Festka is a Czech cyclist slang expression for a track bike or a fixie. I used to ride on the track where the word was used all the time, although most mortals wouldn’t know what it meant. I never wanted to have my name on our frames, because there is the work of so many people behind every frame that it wouldn’t feel right. When I started thinking about the name for our bikes, I thought of Festka, and when I saw that the .com domain for it was free, I decided to go with it. It’s not about the name. It’s what’s behind it that’s important.
What is the Festka company comprised of in terms of location and employees?
We do almost everything in Prague—frame production, sales, R&D, management, bike fitting, graphic design. The only part of the process outside of Prague is the paint shop, which operates as a separate entity. Our employees are Czech nationals coming from all over the country. The only exception is our Czech-Italian CEO.
Festka currently employs 20 people, sells bikes/frames through the chain of dealers/stores in Europe, Asia, America and Australia.
How would you describe the cycling scene in Prague?
Prague has an interesting cycling scene. It’s not your typical metropolis of 1.5 million inhabitants. There have always been bike builders doing good work. Although Prague is not ideal for city cycling due to its hilly profile and center composed of narrow streets with tram tracks and huge cobblestones, people ride their bikes around town. We have an interesting used bike scene similar to what you’d find in Berlin. There are an equal number of roadies and mountain bikers. You can give your enduro bike a spin a mere 30 minutes away. We have two velodromes, and only a 1 1/2-hour ride in any direction will get you to the mountains. I personally don’t miss anything here.
What was your reaction to attending NAHBS?

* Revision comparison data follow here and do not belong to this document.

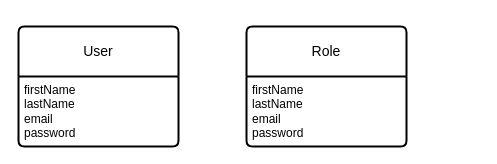
Mapitse/securecapita keeps this draw.io diagram as securecapita.drawio. Above is the earlier version. Source tidied: cells renumbered, new cells numbered last; positions are measured from the earlier drawing's top-left corner, leaving out a move shared by most shapes. Both pictures are drawn from the tidied source at 100%, with x=0, y=0 at pixel (18, 26).
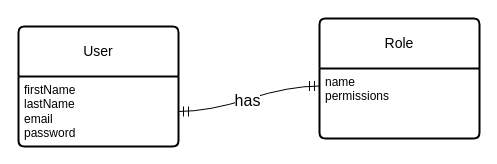
Above is the later version.

Change to the diagram source:
```diff
@@
 <mxGraphModel>
   <root>
     <mxCell id="0" />
     <mxCell id="1" parent="0" />
     <mxCell id="2" value="User" style="swimlane;horizontal=1;startSize=50;rounded=1;fontSize=14;fontStyle=0;strokeWidth=2;shadow=0;dashed=0;align=center;arcSize=4;whiteSpace=wrap;html=1;" parent="1" vertex="1">
       <mxGeometry width="160" height="120" as="geometry" />
     </mxCell>
     <mxCell id="3" value="&lt;div&gt;firstName&lt;/div&gt;lastName&lt;br&gt;&lt;div&gt;email&lt;/div&gt;&lt;div&gt;password&lt;br&gt;&lt;/div&gt;" style="align=left;strokeColor=none;fillColor=none;spacingLeft=4;fontSize=12;verticalAlign=top;html=1;" parent="2" vertex="1">
       <mxGeometry y="50" width="160" height="70" as="geometry" />
     </mxCell>
     <mxCell id="4" value="Role" style="swimlane;horizontal=1;startSize=50;rounded=1;fontSize=14;fontStyle=0;strokeWidth=2;shadow=0;dashed=0;align=center;arcSize=4;whiteSpace=wrap;html=1;" parent="1" vertex="1">
-      <mxGeometry x="228" width="160" height="120" as="geometry" />
+      <mxGeometry x="301" y="-8" width="160" height="120" as="geometry" />
     </mxCell>
-    <mxCell id="5" value="&lt;div&gt;firstName&lt;/div&gt;lastName&lt;br&gt;&lt;div&gt;email&lt;/div&gt;&lt;div&gt;password&lt;br&gt;&lt;/div&gt;" style="align=left;strokeColor=none;fillColor=none;spacingLeft=4;fontSize=12;verticalAlign=top;html=1;" parent="4" vertex="1">
+    <mxCell id="5" value="&lt;div&gt;name&lt;/div&gt;&lt;div&gt;permissions&lt;br&gt;&lt;/div&gt;" style="align=left;strokeColor=none;fillColor=none;spacingLeft=4;fontSize=12;verticalAlign=top;html=1;" parent="4" vertex="1">
       <mxGeometry y="50" width="160" height="70" as="geometry" />
     </mxCell>
+    <mxCell id="6" style="edgeStyle=entityRelationEdgeStyle;fontSize=12;html=1;endArrow=ERmandOne;startArrow=ERmandOne;rounded=0;startSize=8;endSize=8;curved=1;entryX=0;entryY=0.25;entryDx=0;entryDy=0;exitX=1;exitY=0.5;exitDx=0;exitDy=0;" parent="1" edge="1" source="3" target="5">
+      <mxGeometry relative="1" as="geometry" />
+    </mxCell>
+    <mxCell id="7" value="has" style="edgeLabel;html=1;align=center;verticalAlign=middle;fontSize=16;" parent="6" vertex="1">
+      <mxGeometry x="-0.04" y="-1" relative="1" as="geometry" />
+    </mxCell>
   </root>
 </mxGraphModel>
```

The first show we attended was in 2012 in Sacramento. We arrived with great admiration for the brands, such as Speedwagen, Parlee, Cherubim, nevertheless. With great respect for American brands, I am more influenced by European frame makers. Some brands influence and inspire us with their products, others with their approach to the customer or the way they go about their business. I have a lot of respect for anyone who has managed to develop custom frame-making into a sustainable business. The brand Saffron is probably my favorite European micro-brand. And, I’m always inspired by Colnago, the brand I used to ride in my racing days.
Is there a most popular frame material/model over the years?

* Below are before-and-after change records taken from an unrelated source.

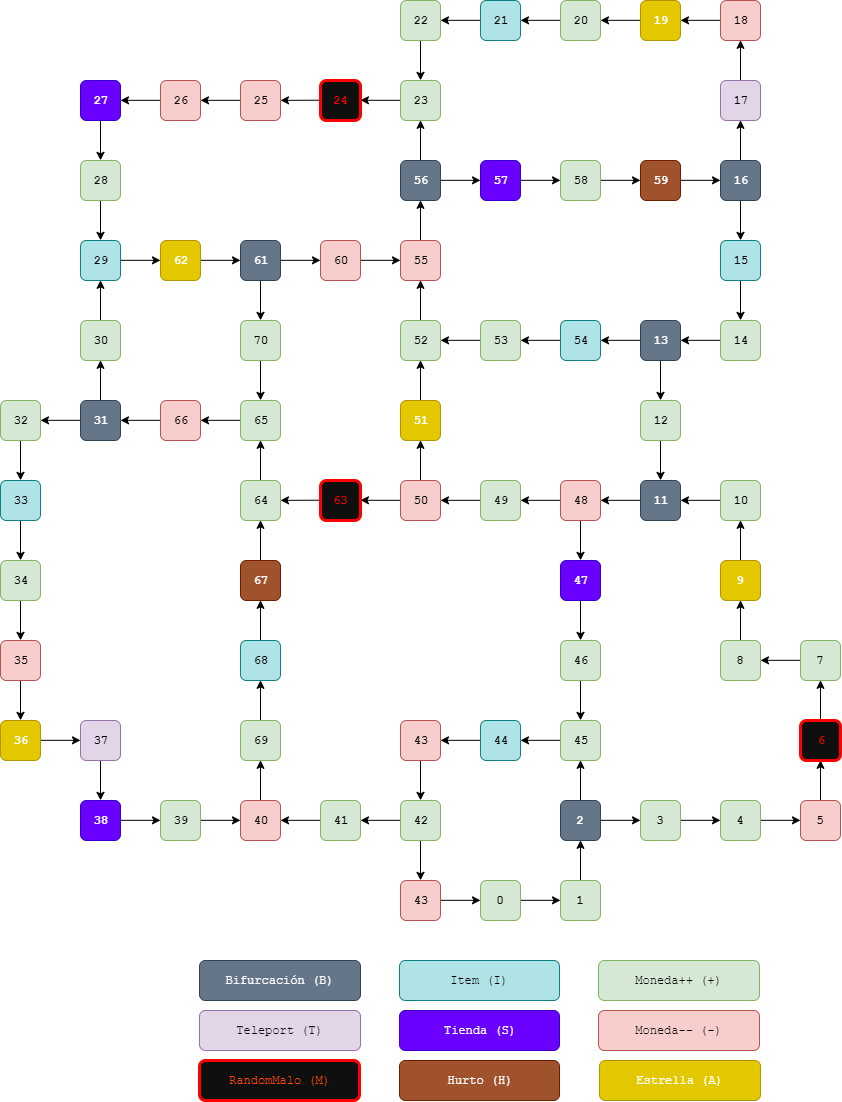
This is docs/map0.png from hansolo-unlam/MarioParty, a draw.io export, as it was before one commit. Source tidied: cells renumbered, new cells last; positions are measured from the earlier drawing's top-left corner, leaving out a move shared by most shapes.
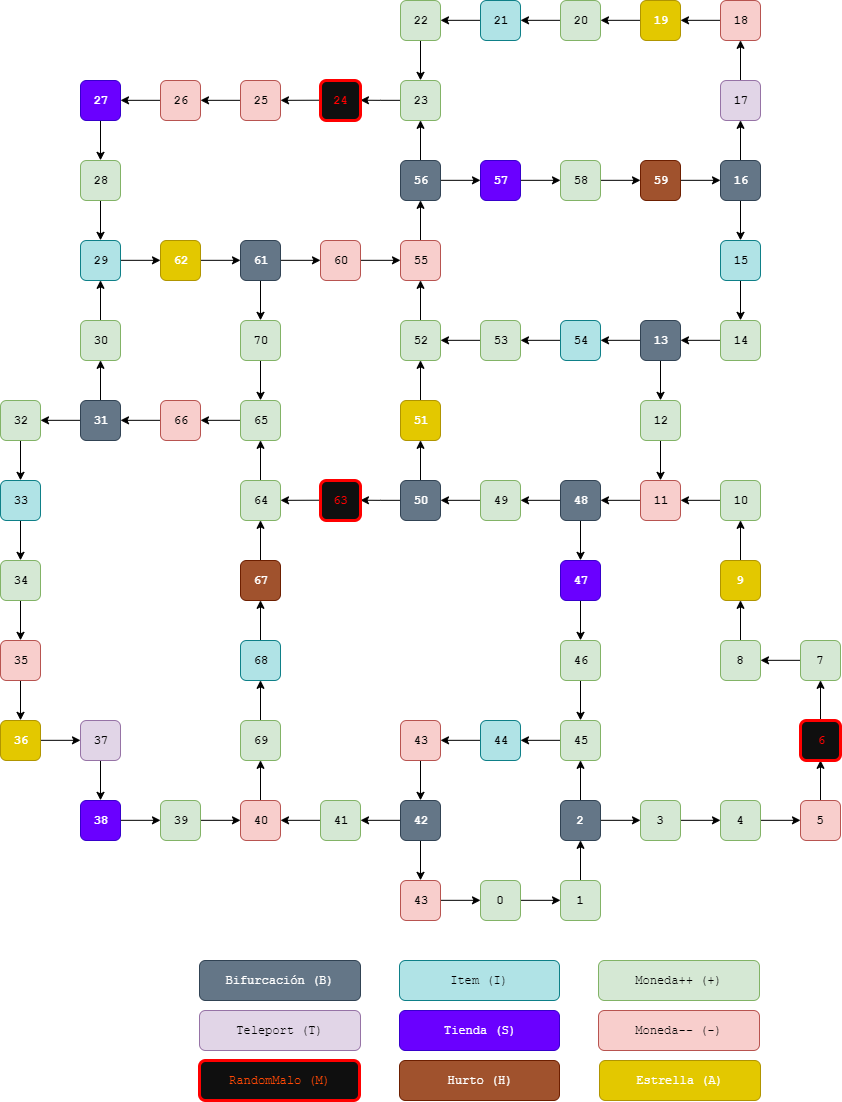
Above is the later version.

The edit, as a diff of the source:
```diff
@@ -35,7 +35,7 @@
     <mxCell id="12" style="edgeStyle=orthogonalEdgeStyle;rounded=0;jettySize=auto;html=1;exitX=0;exitY=0.5;exitDx=0;exitDy=0;entryX=1;entryY=0.5;entryDx=0;entryDy=0;fontFamily=Courier New;fontStyle=1;" parent="1" edge="1" source="13" target="56">
       <mxGeometry relative="1" as="geometry" />
     </mxCell>
-    <mxCell id="13" value="42" style="rounded=1;whiteSpace=wrap;html=1;fontFamily=Courier New;fillColor=#d5e8d4;strokeColor=#82b366;fontStyle=1;" parent="1" vertex="1">
+    <mxCell id="13" value="42" style="rounded=1;whiteSpace=wrap;html=1;fontFamily=Courier New;fillColor=#647687;strokeColor=#314354;fontStyle=1;fontColor=#ffffff;" parent="1" vertex="1">
       <mxGeometry x="400" y="800" width="40" height="40" as="geometry" />
     </mxCell>
     <mxCell id="14" style="edgeStyle=orthogonalEdgeStyle;rounded=0;jettySize=auto;html=1;exitX=0;exitY=0.5;exitDx=0;exitDy=0;entryX=1;entryY=0.5;entryDx=0;entryDy=0;fontFamily=Courier New;fontStyle=1;" parent="1" edge="1" source="15" target="17">
@@ -89,7 +89,7 @@
     <mxCell id="30" style="edgeStyle=orthogonalEdgeStyle;rounded=0;jettySize=auto;html=1;exitX=0;exitY=0.5;exitDx=0;exitDy=0;entryX=1;entryY=0.5;entryDx=0;entryDy=0;fontFamily=Courier New;fontStyle=1;" parent="1" edge="1" source="31" target="34">
       <mxGeometry relative="1" as="geometry" />
     </mxCell>
-    <mxCell id="31" value="11" style="rounded=1;whiteSpace=wrap;html=1;fontFamily=Courier New;fillColor=#647687;strokeColor=#314354;fontColor=#ffffff;fontStyle=1;" parent="1" vertex="1">
+    <mxCell id="31" value="11" style="rounded=1;whiteSpace=wrap;html=1;fontFamily=Courier New;fillColor=#f8cecc;strokeColor=#b85450;fontStyle=1;" parent="1" vertex="1">
       <mxGeometry x="640" y="480" width="40" height="40" as="geometry" />
     </mxCell>
     <mxCell id="32" style="edgeStyle=orthogonalEdgeStyle;rounded=0;jettySize=auto;html=1;exitX=0.5;exitY=1;exitDx=0;exitDy=0;entryX=0.5;entryY=0;entryDx=0;entryDy=0;fontFamily=Courier New;fontStyle=1;" parent="1" edge="1" source="34" target="29">
@@ -98,7 +98,7 @@
     <mxCell id="33" style="edgeStyle=orthogonalEdgeStyle;rounded=0;jettySize=auto;html=1;exitX=0;exitY=0.5;exitDx=0;exitDy=0;entryX=1;entryY=0.5;entryDx=0;entryDy=0;fontFamily=Courier New;fontStyle=1;" parent="1" edge="1" source="34" target="46">
       <mxGeometry relative="1" as="geometry" />
     </mxCell>
-    <mxCell id="34" value="48" style="rounded=1;whiteSpace=wrap;html=1;fontFamily=Courier New;fillColor=#f8cecc;strokeColor=#b85450;fontStyle=1;" parent="1" vertex="1">
+    <mxCell id="34" value="48" style="rounded=1;whiteSpace=wrap;html=1;fontFamily=Courier New;fillColor=#647687;strokeColor=#314354;fontStyle=1;fontColor=#ffffff;" parent="1" vertex="1">
       <mxGeometry x="560" y="480" width="40" height="40" as="geometry" />
     </mxCell>
     <mxCell id="35" style="edgeStyle=orthogonalEdgeStyle;rounded=0;jettySize=auto;html=1;exitX=0.5;exitY=0;exitDx=0;exitDy=0;entryX=0.5;entryY=1;entryDx=0;entryDy=0;fontFamily=Courier New;fontStyle=1;" parent="1" edge="1" source="36" target="38">
@@ -145,7 +145,7 @@
     <mxCell id="48" style="edgeStyle=orthogonalEdgeStyle;rounded=0;jettySize=auto;html=1;exitX=0.5;exitY=0;exitDx=0;exitDy=0;entryX=0.5;entryY=1;entryDx=0;entryDy=0;fontFamily=Courier New;" parent="1" edge="1" source="49" target="112">
       <mxGeometry relative="1" as="geometry" />
     </mxCell>
-    <mxCell id="49" value="50" style="rounded=1;whiteSpace=wrap;html=1;fontFamily=Courier New;fillColor=#f8cecc;strokeColor=#b85450;fontStyle=1;" parent="1" vertex="1">
+    <mxCell id="49" value="50" style="rounded=1;whiteSpace=wrap;html=1;fontFamily=Courier New;fillColor=#647687;strokeColor=#314354;fontStyle=1;fontColor=#ffffff;" parent="1" vertex="1">
       <mxGeometry x="400" y="480" width="40" height="40" as="geometry" />
     </mxCell>
     <mxCell id="50" style="edgeStyle=orthogonalEdgeStyle;rounded=0;jettySize=auto;html=1;exitX=0;exitY=0.5;exitDx=0;exitDy=0;entryX=1;entryY=0.5;entryDx=0;entryDy=0;fontFamily=Courier New;fontStyle=1;" parent="1" edge="1" target="66">
```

The carbon model Scalatore accounts for 60 percent of our sales. It’s been holding this position for four years, which makes us very happy because it’s our top-of-the-range model.
And what about the paint schemes. Where do they all come from?
Except for a few co-ops, they all originate in-house. Tom Hnida, our art director, is a founding member of the company. All the Festka design schemes we’ve ever made are his work.
How many frames are produced each year, and is there an overall Festka design principle?
We now make some 300 frames a year, but if it hadn’t been for the pandemic, we would have increased this number last year. We’re currently building a new paint shop and work towards increasing the production capacity. Festka frames have been conceived with future automation in mind. We like to combine the work of humans and robots and want to continue that way. We will always use artisans for the kind of work robots can’t do.